[Revision tracking records]
== Segment start ==
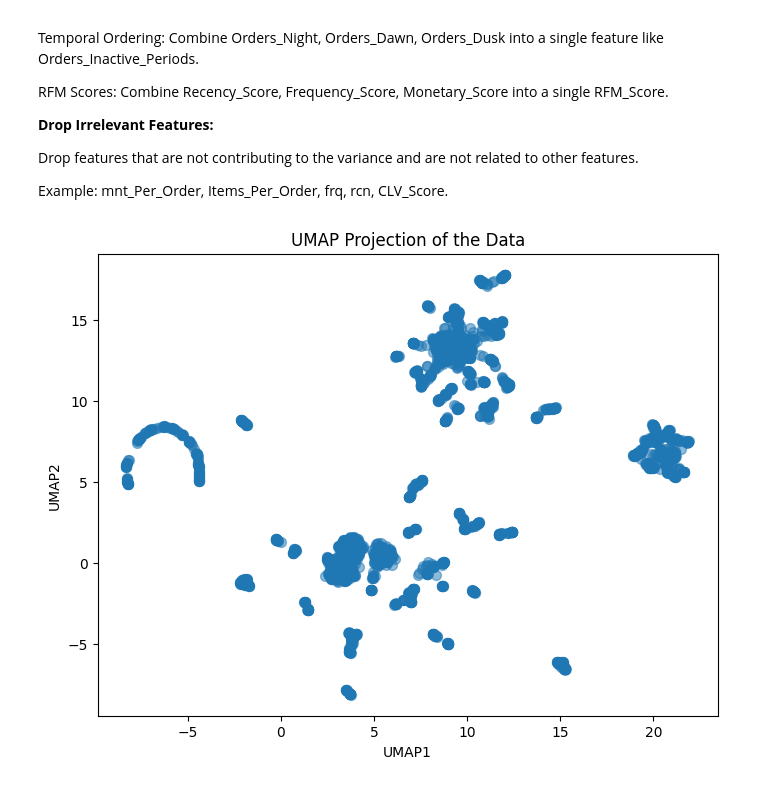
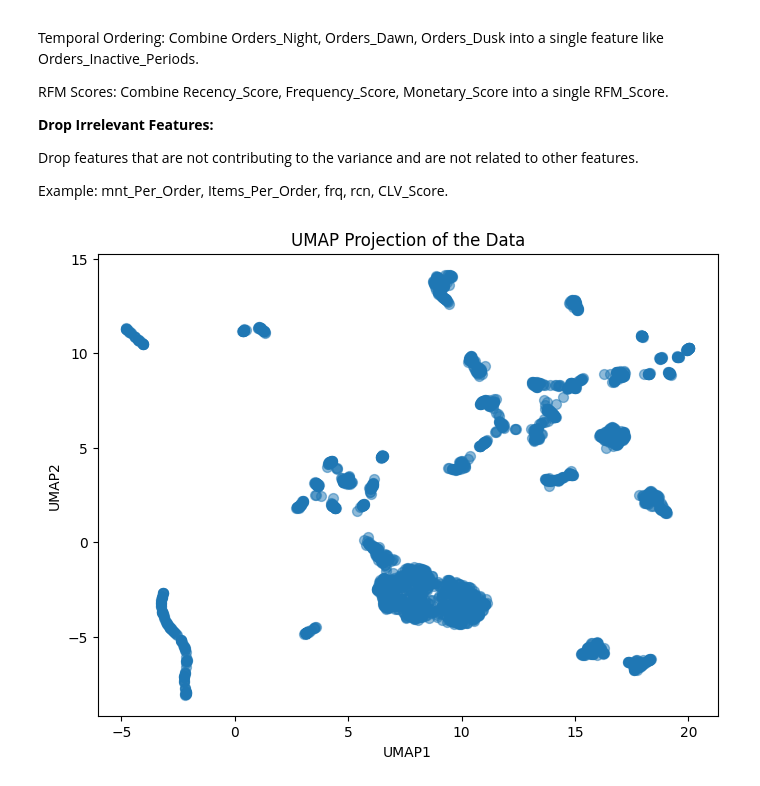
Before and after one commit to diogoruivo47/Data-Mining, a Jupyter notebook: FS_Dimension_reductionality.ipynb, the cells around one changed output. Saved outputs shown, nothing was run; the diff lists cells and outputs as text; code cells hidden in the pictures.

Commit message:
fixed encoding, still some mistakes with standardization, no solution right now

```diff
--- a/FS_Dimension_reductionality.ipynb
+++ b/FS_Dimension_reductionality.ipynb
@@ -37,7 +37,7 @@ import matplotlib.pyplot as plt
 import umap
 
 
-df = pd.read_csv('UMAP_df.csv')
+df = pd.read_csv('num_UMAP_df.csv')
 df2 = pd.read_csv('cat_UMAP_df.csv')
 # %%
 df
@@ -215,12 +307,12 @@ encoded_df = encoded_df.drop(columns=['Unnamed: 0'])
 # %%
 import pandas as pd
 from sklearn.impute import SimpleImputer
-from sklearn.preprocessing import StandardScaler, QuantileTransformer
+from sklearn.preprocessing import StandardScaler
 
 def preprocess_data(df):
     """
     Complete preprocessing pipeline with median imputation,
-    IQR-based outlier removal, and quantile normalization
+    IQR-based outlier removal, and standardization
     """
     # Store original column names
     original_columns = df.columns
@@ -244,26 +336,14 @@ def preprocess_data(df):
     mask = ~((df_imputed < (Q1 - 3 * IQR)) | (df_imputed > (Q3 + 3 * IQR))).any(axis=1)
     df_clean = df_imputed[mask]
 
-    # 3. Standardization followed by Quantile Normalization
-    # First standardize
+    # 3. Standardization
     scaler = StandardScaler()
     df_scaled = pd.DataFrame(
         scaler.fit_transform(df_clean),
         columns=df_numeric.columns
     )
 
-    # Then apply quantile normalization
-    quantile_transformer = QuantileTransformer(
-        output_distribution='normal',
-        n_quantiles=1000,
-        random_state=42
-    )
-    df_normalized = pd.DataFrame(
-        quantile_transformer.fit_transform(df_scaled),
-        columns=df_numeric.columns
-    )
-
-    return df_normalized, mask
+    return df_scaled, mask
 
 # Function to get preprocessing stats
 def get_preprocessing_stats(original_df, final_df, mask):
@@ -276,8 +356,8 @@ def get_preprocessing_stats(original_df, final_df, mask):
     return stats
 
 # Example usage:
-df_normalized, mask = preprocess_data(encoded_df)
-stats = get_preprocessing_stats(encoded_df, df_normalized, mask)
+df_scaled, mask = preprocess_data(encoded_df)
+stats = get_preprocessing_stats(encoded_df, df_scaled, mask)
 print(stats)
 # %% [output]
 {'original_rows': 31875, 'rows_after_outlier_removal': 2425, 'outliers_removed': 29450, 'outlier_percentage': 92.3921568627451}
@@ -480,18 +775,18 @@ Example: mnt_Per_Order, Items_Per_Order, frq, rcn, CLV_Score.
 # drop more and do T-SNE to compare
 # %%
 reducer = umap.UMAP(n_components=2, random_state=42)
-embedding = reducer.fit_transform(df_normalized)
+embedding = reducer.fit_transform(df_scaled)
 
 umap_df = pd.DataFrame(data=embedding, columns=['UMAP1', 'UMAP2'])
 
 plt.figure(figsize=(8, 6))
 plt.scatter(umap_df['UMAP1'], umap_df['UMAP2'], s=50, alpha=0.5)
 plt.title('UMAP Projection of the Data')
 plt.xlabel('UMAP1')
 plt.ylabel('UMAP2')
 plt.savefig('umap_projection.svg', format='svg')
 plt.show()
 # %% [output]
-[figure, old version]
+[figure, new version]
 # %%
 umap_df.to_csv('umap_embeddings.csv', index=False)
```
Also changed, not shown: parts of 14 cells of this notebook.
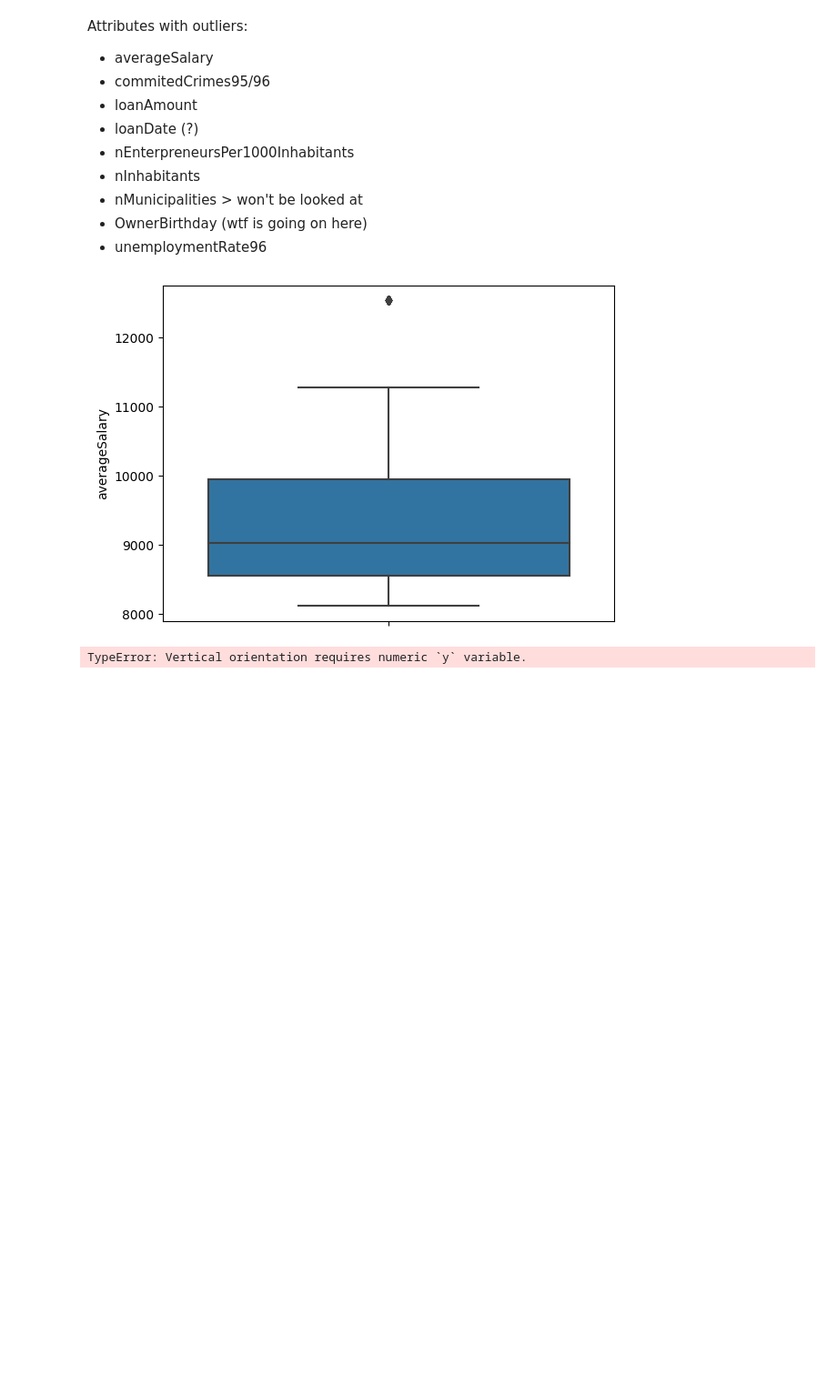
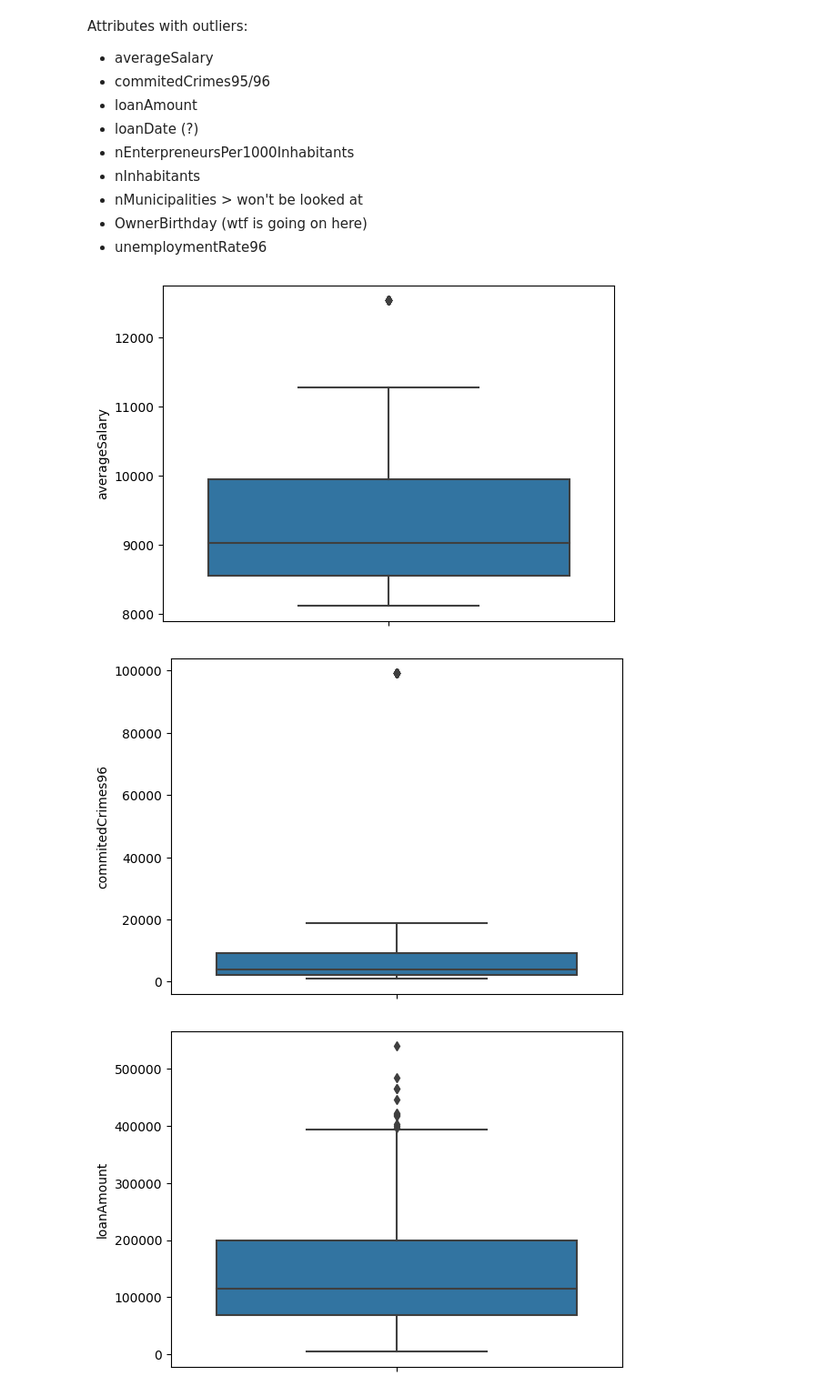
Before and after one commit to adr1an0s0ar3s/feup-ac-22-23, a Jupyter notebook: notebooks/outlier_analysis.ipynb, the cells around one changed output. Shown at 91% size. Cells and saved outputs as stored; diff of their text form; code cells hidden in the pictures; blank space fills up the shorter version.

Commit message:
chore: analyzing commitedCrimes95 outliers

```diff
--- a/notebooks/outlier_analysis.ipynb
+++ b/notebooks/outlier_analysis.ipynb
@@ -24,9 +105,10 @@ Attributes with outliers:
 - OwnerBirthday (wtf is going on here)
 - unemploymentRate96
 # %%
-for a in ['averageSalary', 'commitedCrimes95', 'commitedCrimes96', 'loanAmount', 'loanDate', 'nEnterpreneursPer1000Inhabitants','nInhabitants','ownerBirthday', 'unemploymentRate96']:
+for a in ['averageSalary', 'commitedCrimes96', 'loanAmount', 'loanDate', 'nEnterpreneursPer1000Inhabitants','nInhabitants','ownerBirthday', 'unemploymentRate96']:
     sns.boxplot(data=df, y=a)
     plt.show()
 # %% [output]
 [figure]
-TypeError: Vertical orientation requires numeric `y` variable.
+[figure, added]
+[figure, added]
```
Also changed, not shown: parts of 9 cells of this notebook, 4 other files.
== Segment end ==
== Segment start ==
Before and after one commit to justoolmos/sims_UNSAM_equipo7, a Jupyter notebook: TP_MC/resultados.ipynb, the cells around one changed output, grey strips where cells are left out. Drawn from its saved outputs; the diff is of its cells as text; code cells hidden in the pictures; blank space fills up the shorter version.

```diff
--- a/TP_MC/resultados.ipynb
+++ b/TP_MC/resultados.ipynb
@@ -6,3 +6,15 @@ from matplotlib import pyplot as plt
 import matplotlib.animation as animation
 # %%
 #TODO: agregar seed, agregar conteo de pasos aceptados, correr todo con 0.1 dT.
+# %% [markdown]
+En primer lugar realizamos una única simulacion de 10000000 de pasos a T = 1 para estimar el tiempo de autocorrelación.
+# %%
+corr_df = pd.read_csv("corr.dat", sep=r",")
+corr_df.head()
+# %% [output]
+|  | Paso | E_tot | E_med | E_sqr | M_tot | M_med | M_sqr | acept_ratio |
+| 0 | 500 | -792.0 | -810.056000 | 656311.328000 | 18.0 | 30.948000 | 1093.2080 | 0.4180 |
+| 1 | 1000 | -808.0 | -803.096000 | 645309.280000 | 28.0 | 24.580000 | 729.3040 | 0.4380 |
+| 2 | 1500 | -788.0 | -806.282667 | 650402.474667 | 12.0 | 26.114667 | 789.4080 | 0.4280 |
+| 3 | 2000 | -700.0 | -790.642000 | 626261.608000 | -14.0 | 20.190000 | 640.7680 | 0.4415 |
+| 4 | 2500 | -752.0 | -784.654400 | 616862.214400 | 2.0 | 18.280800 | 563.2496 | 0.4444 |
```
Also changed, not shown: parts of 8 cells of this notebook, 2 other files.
== Segment end ==
== Segment start ==
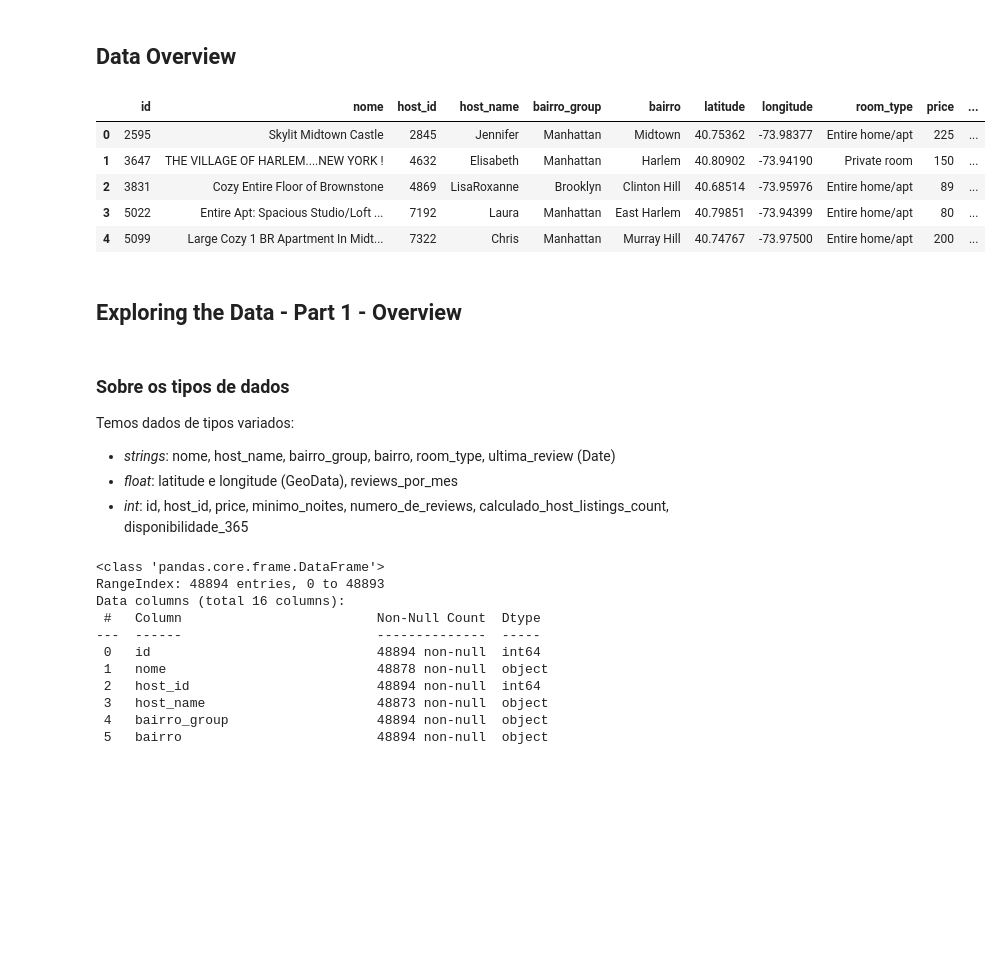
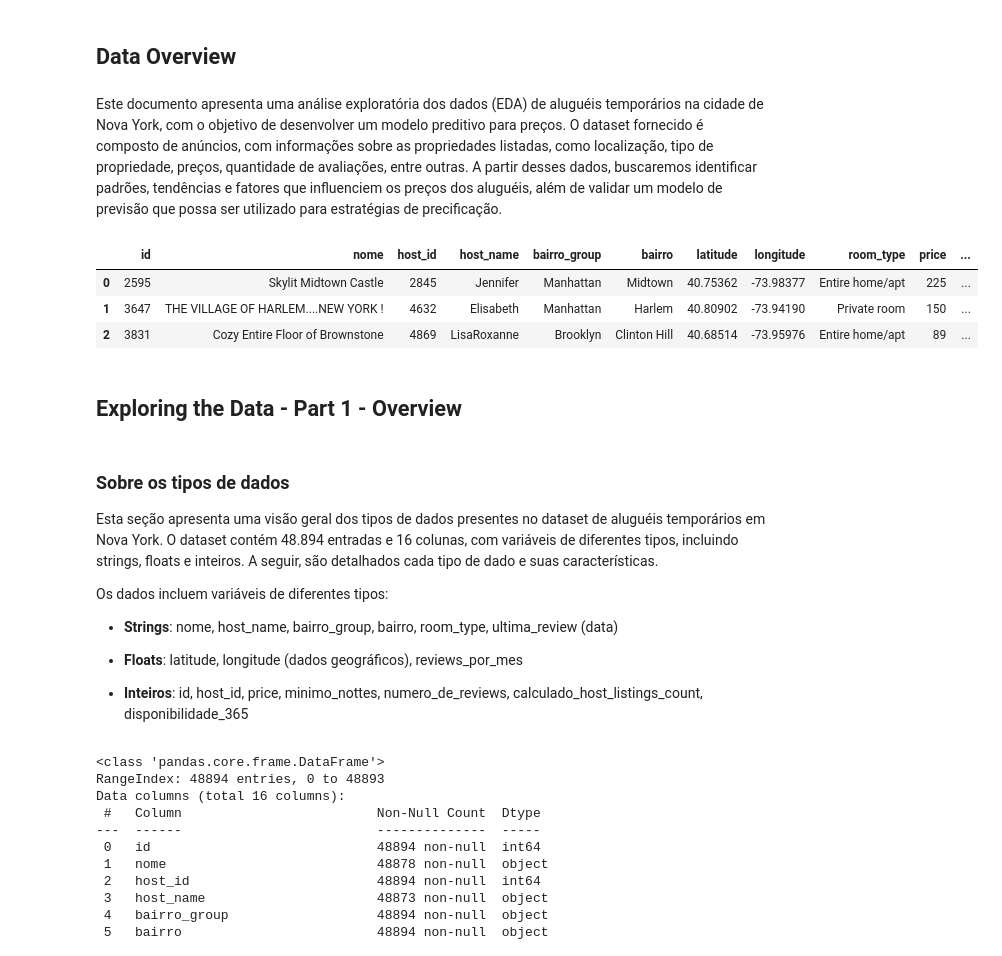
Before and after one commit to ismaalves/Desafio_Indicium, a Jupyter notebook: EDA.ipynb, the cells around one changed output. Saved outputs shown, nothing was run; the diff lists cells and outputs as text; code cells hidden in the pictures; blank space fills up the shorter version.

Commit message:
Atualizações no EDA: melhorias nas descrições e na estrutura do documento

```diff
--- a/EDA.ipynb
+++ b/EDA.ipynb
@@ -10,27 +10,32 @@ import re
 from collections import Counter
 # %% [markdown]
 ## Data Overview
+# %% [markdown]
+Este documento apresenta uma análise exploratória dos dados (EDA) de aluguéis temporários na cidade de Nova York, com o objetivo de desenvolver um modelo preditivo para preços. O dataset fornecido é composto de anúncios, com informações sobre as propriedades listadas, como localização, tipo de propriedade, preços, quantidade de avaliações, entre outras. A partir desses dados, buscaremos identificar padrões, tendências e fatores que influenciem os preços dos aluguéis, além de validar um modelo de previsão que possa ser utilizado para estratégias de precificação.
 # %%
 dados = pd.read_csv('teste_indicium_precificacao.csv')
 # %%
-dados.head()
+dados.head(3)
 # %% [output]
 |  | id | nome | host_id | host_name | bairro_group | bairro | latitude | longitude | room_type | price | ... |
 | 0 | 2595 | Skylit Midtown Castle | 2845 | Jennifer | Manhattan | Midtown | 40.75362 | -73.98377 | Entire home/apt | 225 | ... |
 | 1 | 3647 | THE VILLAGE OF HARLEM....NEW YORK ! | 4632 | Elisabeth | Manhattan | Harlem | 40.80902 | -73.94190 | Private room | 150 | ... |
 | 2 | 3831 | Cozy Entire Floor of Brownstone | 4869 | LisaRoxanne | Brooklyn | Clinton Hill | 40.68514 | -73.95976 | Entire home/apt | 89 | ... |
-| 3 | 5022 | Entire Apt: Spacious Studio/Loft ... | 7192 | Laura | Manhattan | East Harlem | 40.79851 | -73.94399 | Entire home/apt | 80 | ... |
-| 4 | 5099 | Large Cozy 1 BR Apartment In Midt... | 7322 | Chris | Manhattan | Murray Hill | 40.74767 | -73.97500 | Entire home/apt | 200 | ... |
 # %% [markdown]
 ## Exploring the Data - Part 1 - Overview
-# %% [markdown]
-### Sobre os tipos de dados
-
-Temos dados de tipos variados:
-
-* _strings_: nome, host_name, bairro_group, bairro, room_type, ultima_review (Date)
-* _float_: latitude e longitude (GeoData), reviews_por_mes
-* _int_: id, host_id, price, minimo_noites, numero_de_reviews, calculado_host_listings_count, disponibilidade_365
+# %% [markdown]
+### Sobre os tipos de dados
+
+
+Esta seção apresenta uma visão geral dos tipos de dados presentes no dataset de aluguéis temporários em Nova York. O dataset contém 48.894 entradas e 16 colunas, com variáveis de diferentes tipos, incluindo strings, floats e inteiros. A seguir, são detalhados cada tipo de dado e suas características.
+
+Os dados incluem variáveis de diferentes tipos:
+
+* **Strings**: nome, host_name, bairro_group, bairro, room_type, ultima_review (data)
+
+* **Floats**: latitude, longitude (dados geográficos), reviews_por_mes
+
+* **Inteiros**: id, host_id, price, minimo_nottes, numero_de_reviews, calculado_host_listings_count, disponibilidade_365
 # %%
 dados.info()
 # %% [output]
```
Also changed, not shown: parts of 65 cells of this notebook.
== Segment end ==
Task statement -> Among the entries above, find every line holding "Also" and copy it.

Answer for this exercise ->
Also changed, not shown: parts of 14 cells of this notebook.
Also changed, not shown: parts of 9 cells of this notebook, 4 other files.
Also changed, not shown: parts of 8 cells of this notebook, 2 other files.
Also changed, not shown: parts of 65 cells of this notebook.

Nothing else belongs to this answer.